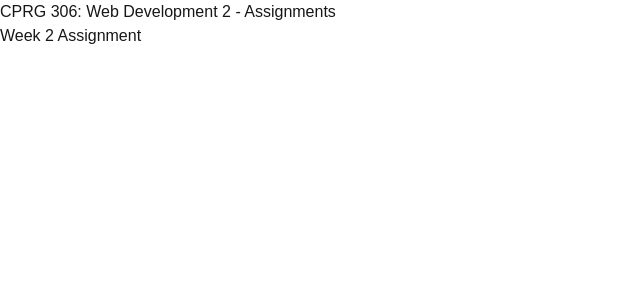
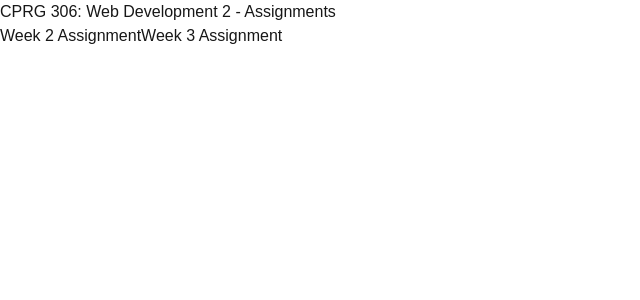
Before and after one commit to Parneetsandhu05/cprg306-assignments, a Next.js app: page / in a window 1280 px wide. Shown: the top 300 px of the page, without its empty margins (0-640 px from the left). Built offline with nearby package versions, Linux system fonts and the light colour scheme.

Commit message:
Added link for week 3

```diff
--- a/app/page.js
+++ b/app/page.js
@@ -6,6 +6,7 @@ export default function Home() {
       <h1>CPRG 306: Web Development 2 - Assignments</h1>
       <p>
         <Link href="/week-2">Week 2 Assignment</Link>
+        <Link href="/week-3">Week 3 Assignment</Link>
       </p>
     </main>
   );
```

• [PROBLEM TO SOLVE]
Your answer must be the entries repeated exactly, with no pictures.

• [REPLY TO THE TASK]
Before and after one commit to Parneetsandhu05/cprg306-assignments, a Next.js app: page / in a window 1280 px wide. Shown: the top 300 px of the page, without its empty margins (0-640 px from the left). Built offline with nearby package versions, Linux system fonts and the light colour scheme.

Commit message:
Added link for week 3

```diff
--- a/app/page.js
+++ b/app/page.js
@@ -6,6 +6,7 @@ export default function Home() {
       <h1>CPRG 306: Web Development 2 - Assignments</h1>
       <p>
         <Link href="/week-2">Week 2 Assignment</Link>
+        <Link href="/week-3">Week 3 Assignment</Link>
       </p>
     </main>
   );
```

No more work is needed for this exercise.